*** Opening SUPPLIED DATA ***
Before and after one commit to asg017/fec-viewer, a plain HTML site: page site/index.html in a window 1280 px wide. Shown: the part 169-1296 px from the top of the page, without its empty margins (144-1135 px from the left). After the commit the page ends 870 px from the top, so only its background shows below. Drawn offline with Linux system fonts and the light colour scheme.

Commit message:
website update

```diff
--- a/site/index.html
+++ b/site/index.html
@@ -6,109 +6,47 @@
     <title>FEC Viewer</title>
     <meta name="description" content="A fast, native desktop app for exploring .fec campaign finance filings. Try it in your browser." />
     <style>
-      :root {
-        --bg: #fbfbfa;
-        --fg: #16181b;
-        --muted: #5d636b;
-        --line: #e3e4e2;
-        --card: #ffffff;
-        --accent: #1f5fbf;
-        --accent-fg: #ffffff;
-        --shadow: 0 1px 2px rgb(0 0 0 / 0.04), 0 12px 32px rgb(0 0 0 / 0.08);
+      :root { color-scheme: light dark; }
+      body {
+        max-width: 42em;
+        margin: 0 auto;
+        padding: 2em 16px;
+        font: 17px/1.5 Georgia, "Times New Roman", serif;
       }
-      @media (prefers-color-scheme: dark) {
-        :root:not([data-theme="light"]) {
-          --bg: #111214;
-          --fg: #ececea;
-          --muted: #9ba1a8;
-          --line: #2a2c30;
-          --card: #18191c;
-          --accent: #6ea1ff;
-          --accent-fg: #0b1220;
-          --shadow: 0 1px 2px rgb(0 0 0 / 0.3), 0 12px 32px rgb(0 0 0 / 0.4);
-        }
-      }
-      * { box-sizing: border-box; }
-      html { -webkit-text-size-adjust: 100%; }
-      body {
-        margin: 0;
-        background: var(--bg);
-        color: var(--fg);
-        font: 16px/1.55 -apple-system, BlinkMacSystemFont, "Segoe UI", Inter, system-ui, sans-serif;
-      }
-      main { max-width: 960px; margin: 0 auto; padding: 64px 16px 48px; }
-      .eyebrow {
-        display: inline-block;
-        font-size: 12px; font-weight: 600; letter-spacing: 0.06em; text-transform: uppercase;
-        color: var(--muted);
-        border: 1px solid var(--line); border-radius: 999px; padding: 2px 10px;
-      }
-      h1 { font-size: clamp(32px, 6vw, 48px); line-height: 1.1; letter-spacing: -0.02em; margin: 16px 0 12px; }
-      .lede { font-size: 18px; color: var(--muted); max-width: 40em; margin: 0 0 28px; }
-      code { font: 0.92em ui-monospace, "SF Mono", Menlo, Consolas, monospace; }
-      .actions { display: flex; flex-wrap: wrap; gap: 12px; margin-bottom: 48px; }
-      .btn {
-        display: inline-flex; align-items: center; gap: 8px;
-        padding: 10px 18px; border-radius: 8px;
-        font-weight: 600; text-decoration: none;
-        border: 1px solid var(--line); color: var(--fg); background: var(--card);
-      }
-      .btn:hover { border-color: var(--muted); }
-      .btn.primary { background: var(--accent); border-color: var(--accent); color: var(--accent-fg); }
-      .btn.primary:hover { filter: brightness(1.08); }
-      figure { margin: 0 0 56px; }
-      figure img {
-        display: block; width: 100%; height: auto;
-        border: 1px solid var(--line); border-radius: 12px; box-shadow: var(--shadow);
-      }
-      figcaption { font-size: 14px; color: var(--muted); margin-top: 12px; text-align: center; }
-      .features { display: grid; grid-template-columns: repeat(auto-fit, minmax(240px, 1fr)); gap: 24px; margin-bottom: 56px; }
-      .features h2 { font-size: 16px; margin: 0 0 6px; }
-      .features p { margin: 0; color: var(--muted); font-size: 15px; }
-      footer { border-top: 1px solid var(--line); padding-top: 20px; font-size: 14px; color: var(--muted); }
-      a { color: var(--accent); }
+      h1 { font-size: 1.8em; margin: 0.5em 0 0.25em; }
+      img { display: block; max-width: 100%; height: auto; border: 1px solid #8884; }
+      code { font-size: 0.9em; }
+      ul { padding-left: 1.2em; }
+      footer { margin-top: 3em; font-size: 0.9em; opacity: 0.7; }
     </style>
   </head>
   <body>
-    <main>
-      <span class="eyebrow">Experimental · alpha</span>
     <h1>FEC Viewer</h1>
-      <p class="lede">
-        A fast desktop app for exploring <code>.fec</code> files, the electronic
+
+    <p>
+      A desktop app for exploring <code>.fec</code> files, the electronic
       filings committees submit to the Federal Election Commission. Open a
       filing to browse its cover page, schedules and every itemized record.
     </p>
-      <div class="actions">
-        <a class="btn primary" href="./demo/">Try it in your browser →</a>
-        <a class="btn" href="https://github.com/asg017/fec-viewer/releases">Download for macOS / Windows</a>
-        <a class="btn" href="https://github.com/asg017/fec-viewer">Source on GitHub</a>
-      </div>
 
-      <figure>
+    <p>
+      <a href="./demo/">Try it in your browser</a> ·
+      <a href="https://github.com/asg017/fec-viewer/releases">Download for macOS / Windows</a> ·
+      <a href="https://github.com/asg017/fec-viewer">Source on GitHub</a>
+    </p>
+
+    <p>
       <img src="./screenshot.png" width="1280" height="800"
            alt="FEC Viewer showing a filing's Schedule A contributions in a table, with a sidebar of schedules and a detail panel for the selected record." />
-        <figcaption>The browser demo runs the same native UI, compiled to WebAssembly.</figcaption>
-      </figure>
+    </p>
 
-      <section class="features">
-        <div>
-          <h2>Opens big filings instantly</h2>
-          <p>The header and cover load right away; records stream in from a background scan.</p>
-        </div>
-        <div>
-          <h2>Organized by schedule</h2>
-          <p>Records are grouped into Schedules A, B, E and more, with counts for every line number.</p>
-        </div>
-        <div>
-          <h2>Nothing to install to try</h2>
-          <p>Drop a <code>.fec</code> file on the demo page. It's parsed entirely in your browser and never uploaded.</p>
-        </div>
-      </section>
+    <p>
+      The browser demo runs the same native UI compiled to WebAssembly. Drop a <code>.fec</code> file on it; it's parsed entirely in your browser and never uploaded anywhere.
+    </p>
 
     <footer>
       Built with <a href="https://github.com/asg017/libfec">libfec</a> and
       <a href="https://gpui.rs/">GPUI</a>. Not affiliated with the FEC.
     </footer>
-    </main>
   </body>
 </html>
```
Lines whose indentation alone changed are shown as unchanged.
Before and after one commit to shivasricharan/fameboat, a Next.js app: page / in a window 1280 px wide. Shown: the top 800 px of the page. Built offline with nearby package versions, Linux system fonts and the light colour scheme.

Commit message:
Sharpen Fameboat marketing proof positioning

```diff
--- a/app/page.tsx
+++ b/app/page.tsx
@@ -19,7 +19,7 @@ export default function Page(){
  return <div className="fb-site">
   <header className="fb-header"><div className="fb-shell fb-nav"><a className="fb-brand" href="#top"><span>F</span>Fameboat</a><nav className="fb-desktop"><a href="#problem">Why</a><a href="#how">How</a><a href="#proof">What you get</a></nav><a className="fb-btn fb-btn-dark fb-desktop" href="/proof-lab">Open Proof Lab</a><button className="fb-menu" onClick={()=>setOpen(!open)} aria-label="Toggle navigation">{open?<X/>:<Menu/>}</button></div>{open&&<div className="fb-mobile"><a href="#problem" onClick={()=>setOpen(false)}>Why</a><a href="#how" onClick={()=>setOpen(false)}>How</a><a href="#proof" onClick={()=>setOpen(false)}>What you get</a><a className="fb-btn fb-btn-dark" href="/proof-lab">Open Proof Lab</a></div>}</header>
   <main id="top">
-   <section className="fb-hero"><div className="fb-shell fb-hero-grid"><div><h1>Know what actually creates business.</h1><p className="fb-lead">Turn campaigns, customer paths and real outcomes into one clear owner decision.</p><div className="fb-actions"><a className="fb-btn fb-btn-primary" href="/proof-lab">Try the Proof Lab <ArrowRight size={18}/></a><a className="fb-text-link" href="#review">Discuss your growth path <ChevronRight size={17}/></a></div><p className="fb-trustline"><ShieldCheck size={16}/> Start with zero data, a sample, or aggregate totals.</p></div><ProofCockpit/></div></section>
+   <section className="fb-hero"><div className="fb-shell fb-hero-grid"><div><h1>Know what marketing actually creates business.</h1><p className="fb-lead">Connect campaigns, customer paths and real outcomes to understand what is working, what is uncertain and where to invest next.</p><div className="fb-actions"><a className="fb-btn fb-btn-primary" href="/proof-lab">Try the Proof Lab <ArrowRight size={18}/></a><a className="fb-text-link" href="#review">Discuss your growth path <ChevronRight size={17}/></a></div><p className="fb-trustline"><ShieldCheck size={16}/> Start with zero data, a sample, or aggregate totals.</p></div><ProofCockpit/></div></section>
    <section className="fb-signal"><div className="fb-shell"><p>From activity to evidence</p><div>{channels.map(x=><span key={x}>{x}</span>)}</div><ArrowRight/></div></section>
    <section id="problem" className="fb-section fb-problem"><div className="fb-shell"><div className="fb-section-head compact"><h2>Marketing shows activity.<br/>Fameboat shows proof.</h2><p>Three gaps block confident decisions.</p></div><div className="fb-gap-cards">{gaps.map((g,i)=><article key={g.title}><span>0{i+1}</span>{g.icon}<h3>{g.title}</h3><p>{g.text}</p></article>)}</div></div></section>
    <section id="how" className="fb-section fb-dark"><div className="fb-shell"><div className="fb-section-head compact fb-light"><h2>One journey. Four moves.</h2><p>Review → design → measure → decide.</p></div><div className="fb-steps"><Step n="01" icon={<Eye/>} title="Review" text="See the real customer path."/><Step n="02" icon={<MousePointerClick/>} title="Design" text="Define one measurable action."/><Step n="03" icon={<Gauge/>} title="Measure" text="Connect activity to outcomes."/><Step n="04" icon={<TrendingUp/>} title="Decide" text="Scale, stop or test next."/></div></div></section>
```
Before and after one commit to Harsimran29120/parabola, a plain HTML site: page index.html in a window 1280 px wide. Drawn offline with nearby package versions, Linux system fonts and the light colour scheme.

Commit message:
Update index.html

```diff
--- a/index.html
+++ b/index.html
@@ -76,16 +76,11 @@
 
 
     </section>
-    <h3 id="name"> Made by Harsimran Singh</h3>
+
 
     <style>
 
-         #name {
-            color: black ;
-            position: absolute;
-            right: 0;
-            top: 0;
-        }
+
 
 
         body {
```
*** Closing SUPPLIED DATA ***
WHAT YOU ARE ASKED TO DO: The span to give again runs from the line with "Update index.html" through the last line of the records above; reproduce it exactly and nothing more.

SOLVED EXERCISE:
Update index.html

```diff
--- a/index.html
+++ b/index.html
@@ -76,16 +76,11 @@
 
 
     </section>
-    <h3 id="name"> Made by Harsimran Singh</h3>
+
 
     <style>
 
-         #name {
-            color: black ;
-            position: absolute;
-            right: 0;
-            top: 0;
-        }
+
 
 
         body {
```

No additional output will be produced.